The least helpful email of all time
From: XXXXX XXXXX
Sent: 11 December 2011 10:16
To: Jonathan Eaton
Subject: RE: Enquiry
Dear Mr Eaton,
Thank you for your enquiry. Please call me to discuss this further.
(0111) 1234567 / email@example.com
All that time and effort put into the marketing of this restaurant, the money spent on design and photography, the investment in advertising and PR to put the name of the restaurant on my radar…. Ruined.
You may think I’m being harsh here but I don’t think so. I’d made my choice, defined my preferences, braced myself for extraordinarily high expenditure and all I got was a lousy email asking me to call up. What was the point in me filling in the form or going on the website at all- if I’d known I should call up I would have called up!
From filling the form in the very least I expected was a call from the restaurant if anything was unclear. The person sending the email reply had not even bothered to include the phone number for me to call in the body of the message.
Whether the member of staff who I interacted with at the restaurant was uniquely bad I’ll never know (I won’t be enquiring again!) but I think this episode did raise an important point. Online customer service needs to be constant, consistent and responsive.
My top tips for a successful online enquiry communication strategy for 2012:
- If someone has qualified their request in a website form this needs to be reflected in the response sent back to them (definitely do not email back asking them to repeat their request over the phone).

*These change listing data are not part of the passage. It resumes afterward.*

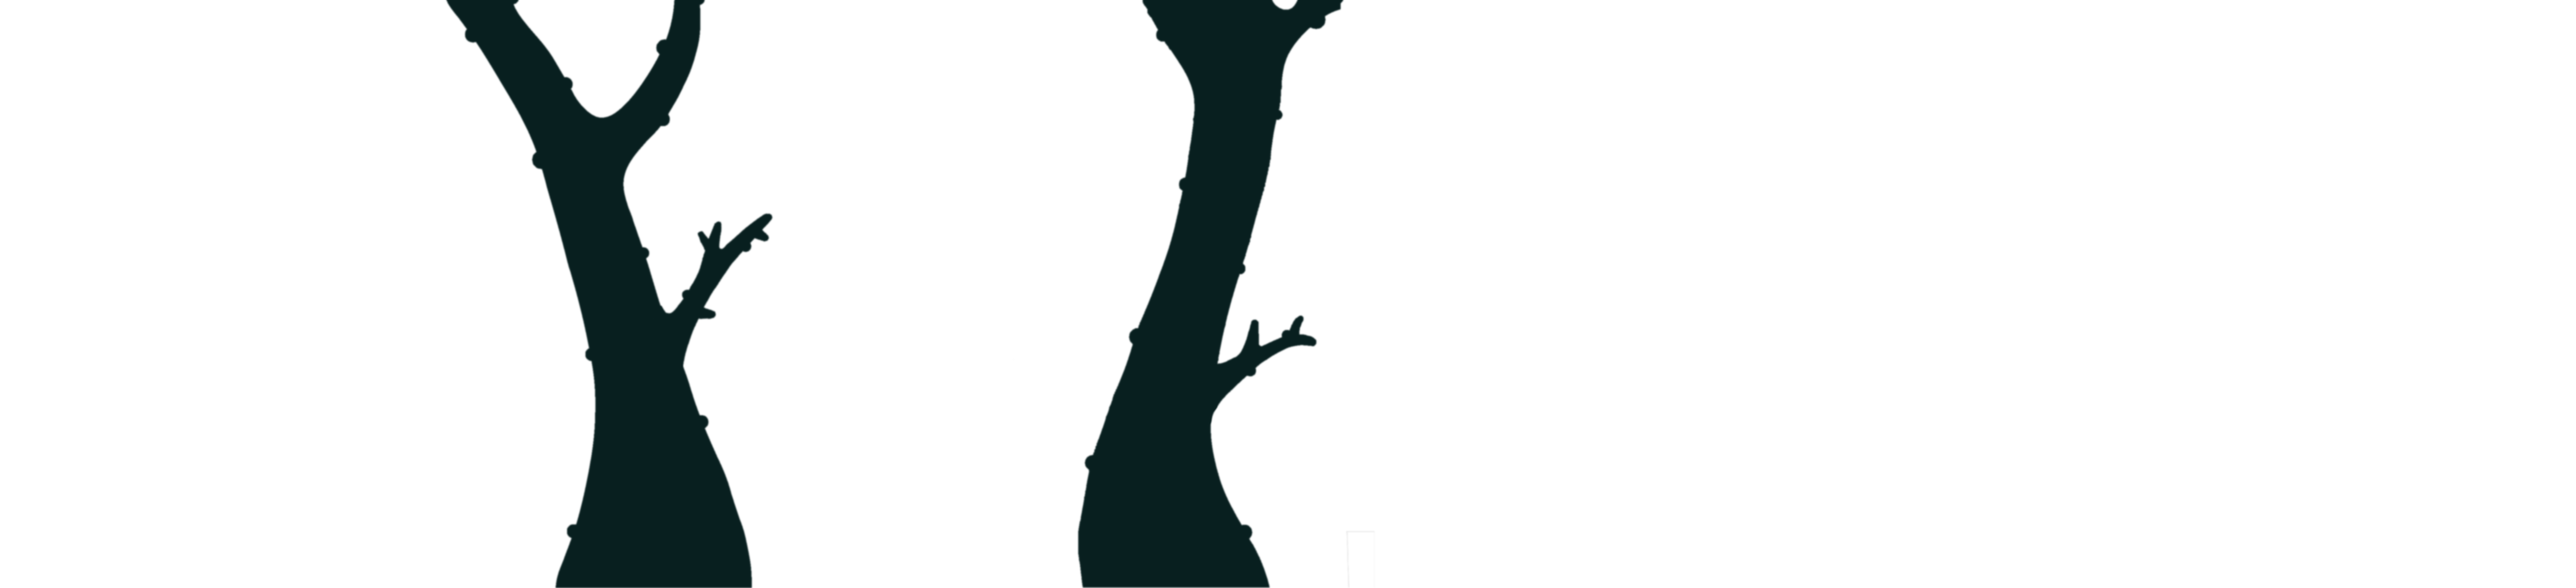
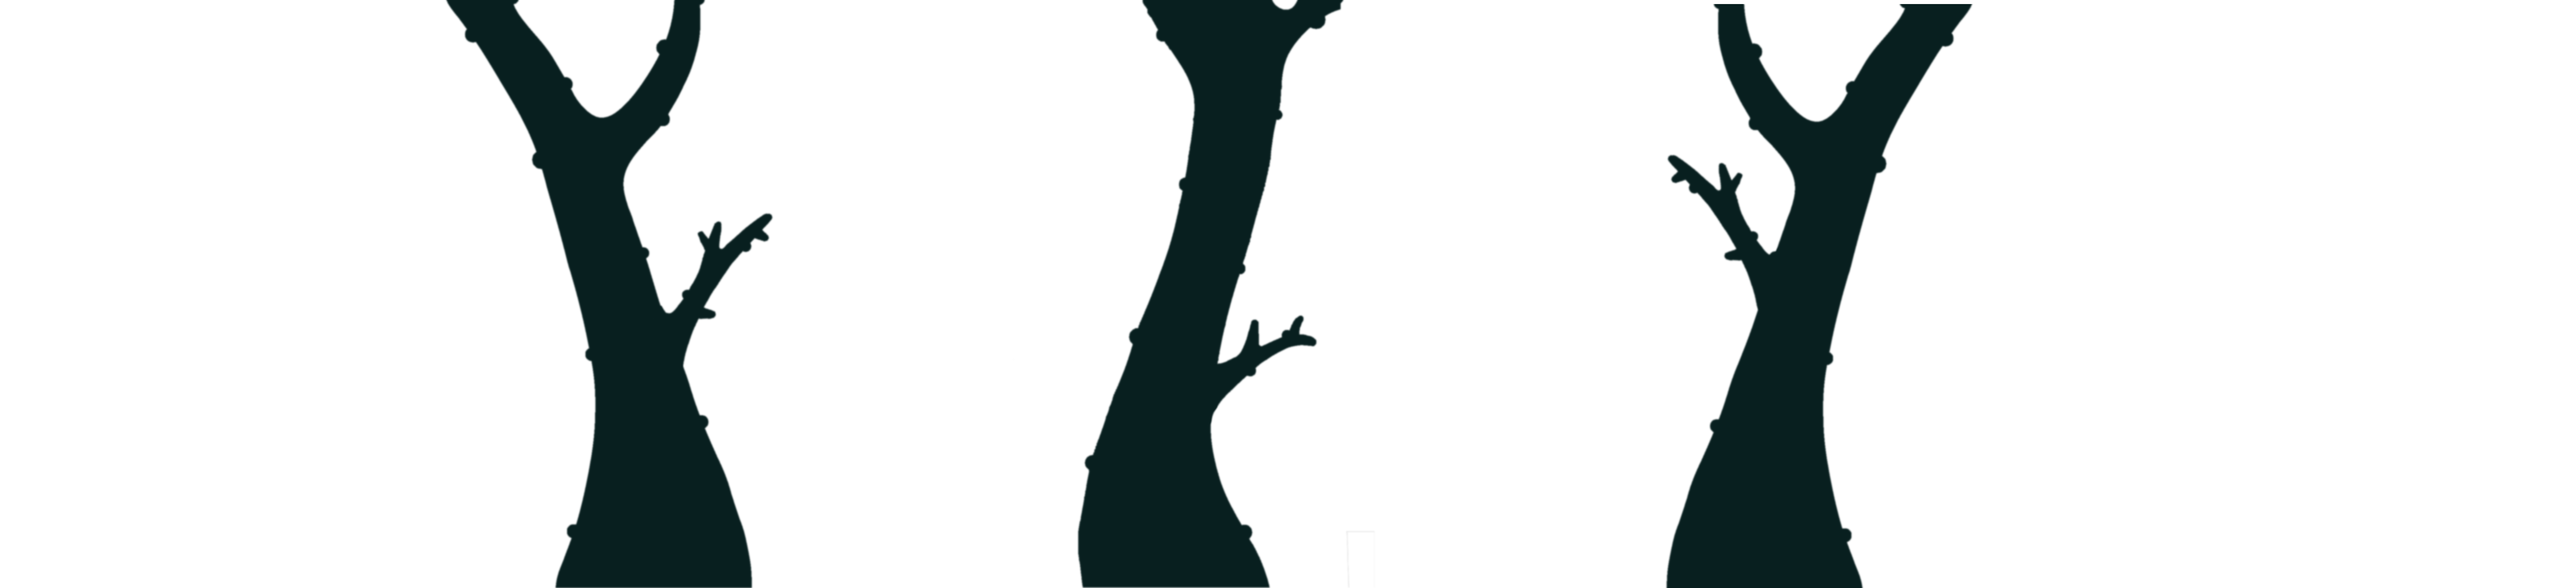
Art and Menu Changes
- added art to tutorial stage
- added controls state
- added credits state
- added some visual feedback on the buttons on the main menu
- move one text section over just a little bit

Changed region(s): [[0.6229, 0.0, 0.7786, 1.0]]

diff --git a/PlantGrowing/PlantGrowing/js/main.js b/PlantGrowing/PlantGrowing/js/main.js
@@ -170,27 +170,37 @@ MainMenu.prototype = {
 		game.world.setBounds(0, 0, game.width, game.height);
 		
 		//Adds instruction text
-		var text = game.add.text(game.world.centerX, 150, 'OverGrown', { fontSize: '64px', fill: '#000'});
+		var text = game.add.text(game.world.centerX, 150, 'OverGrown', { fontSize: '64px', fill: '#fff'});
 		text.addColor('#fff', 0);
 		text.anchor.set(0.5);
 
-		button = game.add.button(game.world.centerX, 350, 'platform', function(){fadeOut(1, 1, 'Tutorial');}, this, 2, 1, 0);
-		button.anchor.set(0.5);
-		button.scale.y = 2;
-		var text = game.add.text(game.world.centerX, 350, 'Play', { fontSize: '32px', fill: '#000' });
-		text.anchor.set(0.5);
+		var button1 = game.add.button(game.world.centerX, 350, 'platform', function(){fadeOut(1, 1, 'Tutorial');}, this, 2, 1, 0);
+		button1.anchor.set(0.5);
+		button1.scale.y = 2;
+
+		var text1 = game.add.text(game.world.centerX, 350, 'Play', { fontSize: '32px', fill: '#000' });
+		text1.anchor.set(0.5);
+		button1.onInputOver.add(function(){button1.scale.x = 1.15; text1.addColor('#f3f38c', 0);}, this);
+		button1.onInputOut.add(function(){button1.scale.x = 1; text1.addColor('#000', 0);}, this);
+    	button1.onInputUp.add(function(){button1.scale.x = 1.15; text1.addColor('#fff', 0);}, this);
 		
-		button = game.add.button(game.world.centerX, 450, 'platform', function(){fadeOut(1, 1, 'GamePlay');}, this, 2, 1, 0);
-		button.anchor.set(0.5);
-		button.scale.y = 2;
-		var text = game.add.text(game.world.centerX, 450, 'Controls', { fontSize: '32px', fill: '#000' });
-		text.anchor.set(0.5);
+		var button2 = game.add.button(game.world.centerX, 450, 'platform', function(){fadeOut(1, 1, 'Controls');}, this, 2, 1, 0);
+		button2.anchor.set(0.5);
+		button2.scale.y = 2;
+		var text2 = game.add.text(game.world.centerX, 450, 'Controls', { fontSize: '32px', fill: '#000' });
+		text2.anchor.set(0.5);
+		button2.onInputOver.add(function(){button2.scale.x = 1.15; text2.addColor('#f3f38c', 0);}, this);
+		button2.onInputOut.add(function(){button2.scale.x = 1; text2.addColor('#000', 0);}, this);
+    	button2.onInputUp.add(function(){button2.scale.x = 1.15; text2.addColor('#fff', 0);}, this);
 		
-		button = game.add.button(game.world.centerX, 550, 'platform', function(){fadeOut(1, 1, 'GamePlay');}, this, 2, 1, 0);
-		button.anchor.set(0.5);
-		button.scale.y = 2;
-		var text = game.add.text(game.world.centerX, 550, 'Credits', { fontSize: '32px', fill: '#000' });
-		text.anchor.set(0.5);
+		var button3 = game.add.button(game.world.centerX, 550, 'platform', function(){fadeOut(1, 1, 'Credits');}, this, 2, 1, 0);
+		button3.anchor.set(0.5);
+		button3.scale.y = 2;
+		var text3 = game.add.text(game.world.centerX, 550, 'Credits', { fontSize: '32px', fill: '#000' });
+		text3.anchor.set(0.5);
+		button3.onInputOver.add(function(){button3.scale.x = 1.15; text3.addColor('#f3f38c', 0);}, this);
+		button3.onInputOut.add(function(){button3.scale.x = 1; text3.addColor('#000', 0);}, this);
+    	button3.onInputUp.add(function(){button3.scale.x = 1.15; text3.addColor('#fff', 0);}, this);
 		
 
 		// //Adds instruction text
@@ -247,7 +257,7 @@ Tutorial.prototype = {
 	create: function(){
 		//sets game background color to navy blue
 		game.stage.backgroundColor = "#235347"; 
-		game.stage.backgroundColor = "#fff"; 
+		//game.stage.backgroundColor = "#fff"; 
 		
 		//enable arcade physics
 		game.physics.startSystem(Phaser.Physics.ARCADE);
@@ -255,8 +265,8 @@ Tutorial.prototype = {
 		//Set game world size to double the viewable area of the game
 		game.world.setBounds(0, 0, game.width*7, game.height*2);
 
-		//var tutfarground = game.add.sprite(0, 0, 'tutfarground');
-		//var tutbforeground = game.add.sprite(0, 0, 'tutbforeground');
+		var tutfarground = game.add.sprite(0, 0, 'tutfarground');
+		var tutbforeground = game.add.sprite(0, 0, 'tutbforeground');
 		// var tutforeground = game.add.sprite(0, 0, 'tutforeground');
 
 		//leaf background stuff
@@ -299,10 +309,10 @@ Tutorial.prototype = {
 		game.add.text(4260, game.world.height - 480	, 'Sometimes plant nodes are out of view.', { fontSize: '22px', fill: '#f3f38c' });
 		game.add.text(4260, game.world.height - 450	, 'You will need to grow while peeking to', { fontSize: '22px', fill: '#f3f38c' });
 		game.add.text(4260, game.world.height - 420	, 'use the plant node in the upper right!', { fontSize: '22px', fill: '#f3f38c' });
-		game.add.text(5600, game.world.height - 875	, 'Good job, now heres one last trick!', { fontSize: '22px', fill: '#f3f38c' });
-		game.add.text(5600, game.world.height - 825	, 'You can stand on something else, reset', { fontSize: '22px', fill: '#f3f38c' });
-		game.add.text(5600, game.world.height - 800	, 'a plant, and grow it in another direction', { fontSize: '22px', fill: '#f3f38c' });
-		game.add.text(5600, game.world.height - 775	, 'to progress! Try with the offscreen plant!', { fontSize: '22px', fill: '#f3f38c' });
+		game.add.text(5500, game.world.height - 875	, 'Good job, now heres one last trick!', { fontSize: '22px', fill: '#f3f38c' });
+		game.add.text(5500, game.world.height - 825	, 'You can stand on something else, reset', { fontSize: '22px', fill: '#f3f38c' });
+		game.add.text(5500, game.world.height - 800	, 'a plant, and grow it in another direction', { fontSize: '22px', fill: '#f3f38c' });
+		game.add.text(5500, game.world.height - 775	, 'to progress! Try with the offscreen plant!', { fontSize: '22px', fill: '#f3f38c' });
 		game.add.text(6750, game.world.height - 800, 'Good luck!', { fontSize: '22px', fill: '#f3f38c' });
 		
 		//makes the player object and adds it to its group
@@ -379,11 +389,14 @@ Tutorial.prototype = {
 		createLedge(6850, game.world.height - 532, 'platform', 1, 100);
 
 		//var tutforeground = game.add.sprite(0, 0, 'tutforeground');
+		//var tutplatforms = game.add.sprite(0, 0, 'tutplatforms');
+		var tutfloor = game.add.sprite(0, 0, 'tutfloor');
+		var plantlights = game.add.sprite(0, 0, 'tutplantlocations');
 
 		//Create the plants in positions modeled after the paper prototype(some modifications)
 		//addLightPulse(3550, game.world.height - 516);
 		createPlant(3600, game.world.height - 400);
-		createPlant(4795, game.world.height - 690);
+		createPlant(4810, game.world.height - 690);
 		createPlant(6220, game.world.height - 490);
 
 		//temp sprite to make it look like a pit at the botom of the screen
@@ -403,10 +416,6 @@ Tutorial.prototype = {
 		var exit = exits.create(7000, 1000, 'exit');
 		exit.body.immovable = true;
 		exit.anchor.set(0.5);
-
-		//var tutplatforms = game.add.sprite(0, 0, 'tutplatforms');
-		//var plantlocations = game.add.sprite(0, 0, 'tutplantlocations');
-		//var tutfloor = game.add.sprite(0, -192, 'tutfloor');
 
 		// //Tutorial Text
 		// var text = game.add.text(132, game.world.height-164, '(Left) A', { fontSize: '20px', fill: '#fff' });
@@ -994,8 +1003,8 @@ GamePlay.prototype = {
 var GameOver = function(game) {};
 GameOver.prototype = {
 	create: function(){
-		cameraReset();
-		game.world.setBounds(0, 0, game.width, game.height);
+		//cameraReset();
+		game.world.setBounds(0, 0, 1000, 800);
 		//sets main menu background color to a warm red
 		game.stage.backgroundColor = "#cd5c5c";
 
@@ -1018,7 +1027,66 @@ GameOver.prototype = {
 }
 
 // GAME OVER STATE END -----------------------------------------------------------------------------------------------
+// CONTROLS STATE -----------------------------------------------------------------------------------------------
 
+//Game over state
+var Controls = function(game) {};
+Controls.prototype = {
+	create: function(){
+		//cameraReset();
+		game.world.setBounds(0, 0, 1000, 800);
+		//sets main menu background color to a warm red
+		game.stage.backgroundColor = "#cd5c5c";
+
+		//cameraReset();
+		
+		//victory and instruction text
+		game.add.text(16, 16, 'Controls', { fontSize: '32px', fill: '#000' });
+		game.add.text(16, 68, 'Press space to restart.', { fontSize: '32px', fill: '#000' });
+		
+	},
+
+	update: function(){
+
+		if(spaceKey.isDown){
+				game.state.start('MainMenu', true, false, 0); //Starts the gameplay state if space is held down/pressed
+		}
+	
+	}
+
+}
+
+// GAME OVER STATE END -----------------------------------------------------------------------------------------------
+// CREDITS STATE -----------------------------------------------------------------------------------------------
+
+//Game over state
+var Credits = function(game) {};
+Credits.prototype = {
+	create: function(){
+		//cameraReset();
+		game.world.setBounds(0, 0, 1000, 800);
+		//sets main menu background color to a warm red
+		game.stage.backgroundColor = "#cd5c5c";
+
+		//cameraReset();
+		
+		//victory and instruction text
+		game.add.text(16, 16, 'Credits', { fontSize: '32px', fill: '#000' });
+		game.add.text(16, 68, 'Press space to restart.', { fontSize: '32px', fill: '#000' });
+		
+	},
+
+	update: function(){
+
+		if(spaceKey.isDown){
+				game.state.start('MainMenu', true, false, 0); //Starts the gameplay state if space is held down/pressed
+		}
+	
+	}
+
+}
+
+// GAME OVER STATE END -----------------------------------------------------------------------------------------------
 
 
 //Global Functions (Might be made local later if only 1 large level is made)
@@ -1076,9 +1144,9 @@ function identifyPlantGroup(plantGroup){
 		    plantEmitter.makeParticles('particle');
 
 		    plantEmitter.setRotation(0, 0);
-		    plantEmitter.maxParticleScale = 0.23;
-		    plantEmitter.minParticleScale = 0.10;
-		    plantEmitter.setAlpha(0.1,0.45);
+		    plantEmitter.maxParticleScale = 0.35;
+		    plantEmitter.minParticleScale = 0.15;
+		    plantEmitter.setAlpha(0.15,0.45);
 		    plantEmitter.tint = 0xFFFF00;
 		    plantEmitter.gravity = -120;
 
@@ -1440,4 +1508,6 @@ game.state.add('MainMenu', MainMenu);
 game.state.add('GamePlay', GamePlay);
 game.state.add('GameOver', GameOver);
 game.state.add('Tutorial', Tutorial);
+game.state.add('Controls', Controls);
+game.state.add('Credits', Credits);
 game.state.start('MainMenu');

- If your product or service costs a large amount of money make sure that extra care is taken in customer service to keep the customer journey special. Going that little bit further can make all the difference.
- Make sure your staff know the journey(s) which customers make prior to submitting an online enquiry.
- Ensure your website messaging is consistent with your standard sales process. If taking bookings or handling enquiries is not possible without a sales person's input make submitting requests simple so potential customers do not get the impression that they are self-serving.
- Make sure the 'action' for customers to take is obvious at each stage. If you want them to clarify preferences say so, if you want to confirm a booking, sale or meeting make this really clear.
- Be aware of what your main competitors are doing in relation to online enquiries. Submit enquiries on their websites and look at the responses you get. Is the response better than yours? Could it be improved?
Fancy A Chat?
If you follow the above advice you shouldn't go far wrong. If you have anything else about online communication you would like my advice on please drop me an email (firstname.lastname@example.org) or give me a call on 0114 279 2750.